* _REQUIREMENT_:
Filter the records below for the word "netto". Copy each line that holds it.

=-=-=-=-=

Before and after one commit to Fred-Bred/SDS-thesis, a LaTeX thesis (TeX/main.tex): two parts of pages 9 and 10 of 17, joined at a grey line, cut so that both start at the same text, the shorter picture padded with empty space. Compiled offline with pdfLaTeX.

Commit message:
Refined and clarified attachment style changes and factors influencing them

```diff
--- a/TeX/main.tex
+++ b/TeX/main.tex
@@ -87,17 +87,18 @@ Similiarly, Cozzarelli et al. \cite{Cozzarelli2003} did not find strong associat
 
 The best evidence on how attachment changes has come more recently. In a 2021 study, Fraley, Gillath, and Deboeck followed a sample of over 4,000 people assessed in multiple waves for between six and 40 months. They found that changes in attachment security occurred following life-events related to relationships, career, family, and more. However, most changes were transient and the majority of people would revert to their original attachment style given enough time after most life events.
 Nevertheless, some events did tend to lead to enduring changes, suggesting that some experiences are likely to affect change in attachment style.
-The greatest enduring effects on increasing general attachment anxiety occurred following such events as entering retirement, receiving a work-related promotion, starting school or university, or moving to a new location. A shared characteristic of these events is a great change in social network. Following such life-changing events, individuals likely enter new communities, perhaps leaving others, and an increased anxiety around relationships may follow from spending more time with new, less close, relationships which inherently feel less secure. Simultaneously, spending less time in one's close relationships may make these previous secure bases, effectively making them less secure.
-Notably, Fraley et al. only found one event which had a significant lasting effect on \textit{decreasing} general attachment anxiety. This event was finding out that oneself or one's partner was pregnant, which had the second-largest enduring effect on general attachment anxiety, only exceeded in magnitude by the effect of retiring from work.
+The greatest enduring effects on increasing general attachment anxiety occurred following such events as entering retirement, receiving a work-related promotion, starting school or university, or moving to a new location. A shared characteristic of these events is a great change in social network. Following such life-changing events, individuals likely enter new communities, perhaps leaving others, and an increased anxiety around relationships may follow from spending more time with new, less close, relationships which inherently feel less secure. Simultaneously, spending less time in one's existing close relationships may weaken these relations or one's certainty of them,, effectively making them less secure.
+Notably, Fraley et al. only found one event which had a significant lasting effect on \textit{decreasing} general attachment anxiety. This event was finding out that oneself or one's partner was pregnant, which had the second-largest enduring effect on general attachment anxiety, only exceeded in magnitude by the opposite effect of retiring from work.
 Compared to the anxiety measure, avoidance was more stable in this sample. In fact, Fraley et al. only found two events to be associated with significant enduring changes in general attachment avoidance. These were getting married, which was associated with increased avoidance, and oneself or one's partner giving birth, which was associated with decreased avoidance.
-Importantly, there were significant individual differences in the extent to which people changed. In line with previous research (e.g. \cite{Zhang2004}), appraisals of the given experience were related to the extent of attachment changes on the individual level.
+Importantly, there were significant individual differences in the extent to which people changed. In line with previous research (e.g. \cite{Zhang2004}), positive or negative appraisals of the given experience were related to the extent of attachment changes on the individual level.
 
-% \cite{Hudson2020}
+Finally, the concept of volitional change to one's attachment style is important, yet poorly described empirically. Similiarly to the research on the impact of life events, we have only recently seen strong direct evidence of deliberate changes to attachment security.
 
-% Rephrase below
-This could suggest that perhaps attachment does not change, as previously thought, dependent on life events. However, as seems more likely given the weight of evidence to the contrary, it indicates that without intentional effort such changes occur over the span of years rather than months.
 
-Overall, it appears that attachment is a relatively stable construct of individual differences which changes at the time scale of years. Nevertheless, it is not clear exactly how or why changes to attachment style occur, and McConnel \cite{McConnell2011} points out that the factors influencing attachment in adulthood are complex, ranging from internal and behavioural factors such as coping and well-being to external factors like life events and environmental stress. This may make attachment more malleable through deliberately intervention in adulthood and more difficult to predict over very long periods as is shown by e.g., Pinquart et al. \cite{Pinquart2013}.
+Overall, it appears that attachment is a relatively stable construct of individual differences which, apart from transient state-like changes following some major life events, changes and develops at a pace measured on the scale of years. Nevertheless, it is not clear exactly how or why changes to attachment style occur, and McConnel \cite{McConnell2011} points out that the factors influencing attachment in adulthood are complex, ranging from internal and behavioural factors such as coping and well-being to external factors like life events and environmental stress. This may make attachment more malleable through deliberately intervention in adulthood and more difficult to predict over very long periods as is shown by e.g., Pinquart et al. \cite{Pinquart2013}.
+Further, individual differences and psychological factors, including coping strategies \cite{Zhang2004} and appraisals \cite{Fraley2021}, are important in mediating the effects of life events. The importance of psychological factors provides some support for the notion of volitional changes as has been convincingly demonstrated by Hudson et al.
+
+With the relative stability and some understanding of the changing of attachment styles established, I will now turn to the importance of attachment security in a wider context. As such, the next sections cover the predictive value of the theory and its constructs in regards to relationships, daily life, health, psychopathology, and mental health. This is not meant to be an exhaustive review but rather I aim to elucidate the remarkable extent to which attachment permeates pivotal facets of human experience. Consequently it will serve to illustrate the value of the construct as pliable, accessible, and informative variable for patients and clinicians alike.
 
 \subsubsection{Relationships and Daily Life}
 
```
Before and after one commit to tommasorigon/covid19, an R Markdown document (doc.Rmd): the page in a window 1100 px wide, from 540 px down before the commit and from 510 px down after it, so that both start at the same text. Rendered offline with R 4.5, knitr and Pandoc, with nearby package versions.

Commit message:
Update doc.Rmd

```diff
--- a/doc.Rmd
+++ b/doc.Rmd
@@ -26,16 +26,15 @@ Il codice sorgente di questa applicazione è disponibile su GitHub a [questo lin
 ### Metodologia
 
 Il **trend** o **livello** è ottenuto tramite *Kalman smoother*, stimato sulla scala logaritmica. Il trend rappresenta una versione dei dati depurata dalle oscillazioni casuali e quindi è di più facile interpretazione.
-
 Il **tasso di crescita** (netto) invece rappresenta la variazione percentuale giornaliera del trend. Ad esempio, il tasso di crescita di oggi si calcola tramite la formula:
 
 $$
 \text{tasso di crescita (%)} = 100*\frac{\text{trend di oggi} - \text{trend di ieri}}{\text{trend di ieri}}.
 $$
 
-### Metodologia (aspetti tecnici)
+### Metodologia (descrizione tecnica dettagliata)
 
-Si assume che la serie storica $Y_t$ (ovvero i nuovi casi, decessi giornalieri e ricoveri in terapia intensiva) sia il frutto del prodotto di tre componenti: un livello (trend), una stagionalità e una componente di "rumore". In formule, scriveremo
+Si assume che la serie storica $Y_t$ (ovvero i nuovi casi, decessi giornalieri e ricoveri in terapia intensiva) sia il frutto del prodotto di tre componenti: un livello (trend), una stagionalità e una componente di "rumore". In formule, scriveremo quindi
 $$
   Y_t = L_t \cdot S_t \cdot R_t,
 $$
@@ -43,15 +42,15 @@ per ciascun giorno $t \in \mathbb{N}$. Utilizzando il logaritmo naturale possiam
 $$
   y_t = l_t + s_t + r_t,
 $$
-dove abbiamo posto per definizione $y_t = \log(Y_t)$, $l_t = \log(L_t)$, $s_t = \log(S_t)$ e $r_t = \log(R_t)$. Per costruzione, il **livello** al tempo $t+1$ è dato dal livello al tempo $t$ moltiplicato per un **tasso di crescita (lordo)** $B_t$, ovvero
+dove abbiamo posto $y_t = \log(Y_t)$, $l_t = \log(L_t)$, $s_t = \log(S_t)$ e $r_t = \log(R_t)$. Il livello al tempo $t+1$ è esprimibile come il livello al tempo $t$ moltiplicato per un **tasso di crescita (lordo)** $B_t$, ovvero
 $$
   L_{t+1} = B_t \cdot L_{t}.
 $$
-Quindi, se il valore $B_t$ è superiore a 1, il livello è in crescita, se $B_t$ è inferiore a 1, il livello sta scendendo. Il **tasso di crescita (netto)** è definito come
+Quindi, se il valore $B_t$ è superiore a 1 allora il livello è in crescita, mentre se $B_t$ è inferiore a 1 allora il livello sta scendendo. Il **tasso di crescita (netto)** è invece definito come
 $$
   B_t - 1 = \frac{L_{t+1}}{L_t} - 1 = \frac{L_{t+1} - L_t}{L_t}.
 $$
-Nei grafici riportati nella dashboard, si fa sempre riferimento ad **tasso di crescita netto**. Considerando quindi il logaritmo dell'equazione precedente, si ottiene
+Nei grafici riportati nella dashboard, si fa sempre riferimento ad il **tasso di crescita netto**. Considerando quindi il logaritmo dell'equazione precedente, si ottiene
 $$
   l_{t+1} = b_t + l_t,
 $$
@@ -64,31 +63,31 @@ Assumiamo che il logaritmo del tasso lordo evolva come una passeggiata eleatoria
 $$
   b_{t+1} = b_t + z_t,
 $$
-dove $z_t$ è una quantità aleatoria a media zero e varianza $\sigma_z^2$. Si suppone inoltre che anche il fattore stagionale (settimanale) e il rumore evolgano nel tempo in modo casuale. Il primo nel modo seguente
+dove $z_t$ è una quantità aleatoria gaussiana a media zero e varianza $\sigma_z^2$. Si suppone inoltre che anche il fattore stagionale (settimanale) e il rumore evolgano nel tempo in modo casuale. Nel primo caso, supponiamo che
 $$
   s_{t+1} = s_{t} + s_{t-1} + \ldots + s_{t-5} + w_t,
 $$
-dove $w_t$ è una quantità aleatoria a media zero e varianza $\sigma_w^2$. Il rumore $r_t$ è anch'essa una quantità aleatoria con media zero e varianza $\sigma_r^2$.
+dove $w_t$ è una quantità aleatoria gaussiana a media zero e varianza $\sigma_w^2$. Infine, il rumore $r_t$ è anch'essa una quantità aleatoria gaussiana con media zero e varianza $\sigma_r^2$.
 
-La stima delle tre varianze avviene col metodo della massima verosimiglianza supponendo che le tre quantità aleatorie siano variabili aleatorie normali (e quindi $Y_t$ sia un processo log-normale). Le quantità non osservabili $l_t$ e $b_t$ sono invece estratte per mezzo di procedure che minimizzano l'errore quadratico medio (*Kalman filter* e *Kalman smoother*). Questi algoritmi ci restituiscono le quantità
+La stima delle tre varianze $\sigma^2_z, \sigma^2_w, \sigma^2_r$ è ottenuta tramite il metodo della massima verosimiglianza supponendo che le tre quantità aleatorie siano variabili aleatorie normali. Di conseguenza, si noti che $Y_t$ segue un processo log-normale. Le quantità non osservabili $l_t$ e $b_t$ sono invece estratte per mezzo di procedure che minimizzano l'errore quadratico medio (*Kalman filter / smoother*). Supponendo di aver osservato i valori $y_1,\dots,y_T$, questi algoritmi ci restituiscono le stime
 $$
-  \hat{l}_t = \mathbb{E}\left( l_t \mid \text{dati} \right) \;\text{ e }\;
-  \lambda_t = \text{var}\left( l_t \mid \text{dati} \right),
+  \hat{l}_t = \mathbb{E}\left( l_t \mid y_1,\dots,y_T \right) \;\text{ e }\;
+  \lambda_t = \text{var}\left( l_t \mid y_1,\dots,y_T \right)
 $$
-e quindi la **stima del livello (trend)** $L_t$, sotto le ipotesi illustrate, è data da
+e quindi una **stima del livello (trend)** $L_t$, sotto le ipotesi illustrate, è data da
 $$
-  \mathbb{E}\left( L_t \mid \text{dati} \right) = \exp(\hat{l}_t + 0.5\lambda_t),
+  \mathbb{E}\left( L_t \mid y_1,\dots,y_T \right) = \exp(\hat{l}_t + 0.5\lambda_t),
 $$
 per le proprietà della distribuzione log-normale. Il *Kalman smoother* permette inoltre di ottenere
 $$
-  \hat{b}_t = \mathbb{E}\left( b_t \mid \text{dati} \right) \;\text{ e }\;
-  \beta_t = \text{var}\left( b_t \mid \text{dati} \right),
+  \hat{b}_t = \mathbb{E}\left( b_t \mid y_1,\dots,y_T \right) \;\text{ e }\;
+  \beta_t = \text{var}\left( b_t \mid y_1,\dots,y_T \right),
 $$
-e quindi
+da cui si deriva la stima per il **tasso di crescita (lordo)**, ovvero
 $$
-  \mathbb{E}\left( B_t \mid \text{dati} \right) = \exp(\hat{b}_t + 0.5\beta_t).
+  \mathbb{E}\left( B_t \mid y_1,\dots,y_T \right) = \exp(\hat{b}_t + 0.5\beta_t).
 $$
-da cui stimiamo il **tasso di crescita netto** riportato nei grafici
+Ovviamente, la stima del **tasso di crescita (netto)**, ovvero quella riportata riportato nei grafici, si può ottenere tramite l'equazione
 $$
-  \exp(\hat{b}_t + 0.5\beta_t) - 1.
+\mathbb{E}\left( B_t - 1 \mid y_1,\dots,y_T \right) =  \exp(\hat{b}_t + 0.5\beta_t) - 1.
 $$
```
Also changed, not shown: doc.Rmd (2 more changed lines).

=-=-=-=-=

* _TASK RESPONSE_:
 Il **tasso di crescita** (netto) invece rappresenta la variazione percentuale giornaliera del trend. Ad esempio, il tasso di crescita di oggi si calcola tramite la formula:
-Quindi, se il valore $B_t$ è superiore a 1, il livello è in crescita, se $B_t$ è inferiore a 1, il livello sta scendendo. Il **tasso di crescita (netto)** è definito come
+Quindi, se il valore $B_t$ è superiore a 1 allora il livello è in crescita, mentre se $B_t$ è inferiore a 1 allora il livello sta scendendo. Il **tasso di crescita (netto)** è invece definito come
-Nei grafici riportati nella dashboard, si fa sempre riferimento ad **tasso di crescita netto**. Considerando quindi il logaritmo dell'equazione precedente, si ottiene
+Nei grafici riportati nella dashboard, si fa sempre riferimento ad il **tasso di crescita netto**. Considerando quindi il logaritmo dell'equazione precedente, si ottiene
-da cui stimiamo il **tasso di crescita netto** riportato nei grafici
+Ovviamente, la stima del **tasso di crescita (netto)**, ovvero quella riportata riportato nei grafici, si può ottenere tramite l'equazione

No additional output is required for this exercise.